Immigrant detention is prison by any other name. There are currently over 33,000 beds in private and public facilities – paid for with taxpayer dollars – that have to be filled daily to justify the expense. Since 1996, the U.S. has followed a policy of mandatory detention for all asylum seekers, meaning they are placed in handcuffs at the airport and expedited to a nearby facility so that they never technically touch U.S. soil. The 1996 law also mandates deportation for people convicted of certain criminal acts, many of them nonviolent offenses. Once people enter detention, they can be held indefinitely with limited access to communication and legal representation. Immigration courts are so backlogged that as of April 2017, there were 585,930 people waiting for a decision, with an average wait time of 670 days.
This project is currently on view at PROJECT FOR EMPTY SPACE in Newark, NJ
Listen to Juliet Horton’s story
Juliet Horton, originally from Uzbekistan, with her four-year-old son, Arthur, in Oxford, Maine on August 23, 2017. Juliet was in immigrant detention at the Hudson County Jail, Hartford Correctional Center for 2 years and 9 months.
Listen to Abu Bakar’s story
Abu Bakar, originally from Sierra Leone, in Philadelphia, Pennsylvania on August 12, 2017. Abu was a former detainee at Elizabeth Detention Center, Bucks County Prison, Allentown Prison for 3 years and was part of a lawsuit against the Esmor Corporation, a private company that ran the immigrant detention facility at the time he was detained.
These two portraits are part of a series that is currently on display at Gateway Project Spaces in Newark, NJ as part of the Newark iteration of Humanities Action Lab’s traveling exhibition, States of Incarceration (from October 18th to December 15th, 2017). Newest Americans–a collaborative storytelling project led by partners Talking Eyes Media, VII Photo and the Center for Migration and the Global City at Rutgers-Newark–produced eight photographic portraits by founding partner Ed Kashi of people who were detained between 1996 and the present, and conducted interviews with the subjects about their experience in detention and their lives since they were released. Kashi’s life-sized portraits feature former detainees who firmly stand their ground even while their physical settings seem to be receding from them, as though they are there and not there, at home and adrift, uncertain of their place in America. These portraits are accompanied by recorded accounts from the detainees, who phone visitors back when texted via cellphone. Visitors may text 973-707-3188 with the name of the subject to hear them tell their story.

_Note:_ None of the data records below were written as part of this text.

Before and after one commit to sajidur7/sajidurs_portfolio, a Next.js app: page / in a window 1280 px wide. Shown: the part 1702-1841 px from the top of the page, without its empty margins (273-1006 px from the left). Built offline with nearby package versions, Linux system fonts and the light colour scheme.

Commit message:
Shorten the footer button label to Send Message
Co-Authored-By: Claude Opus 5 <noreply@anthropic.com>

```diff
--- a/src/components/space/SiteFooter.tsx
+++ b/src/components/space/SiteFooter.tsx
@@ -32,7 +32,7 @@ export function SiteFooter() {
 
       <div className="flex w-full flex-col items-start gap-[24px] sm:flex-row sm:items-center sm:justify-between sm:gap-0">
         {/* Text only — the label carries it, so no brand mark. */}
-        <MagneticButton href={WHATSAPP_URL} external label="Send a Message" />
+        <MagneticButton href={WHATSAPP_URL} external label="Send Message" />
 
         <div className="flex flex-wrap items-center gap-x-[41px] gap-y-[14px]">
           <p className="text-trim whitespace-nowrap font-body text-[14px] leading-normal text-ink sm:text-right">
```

Further support to create more portraits and interviews is currently being sought out to expand this project.
Tags: Ed Kashi, Immigration, incarceration, Stories, USA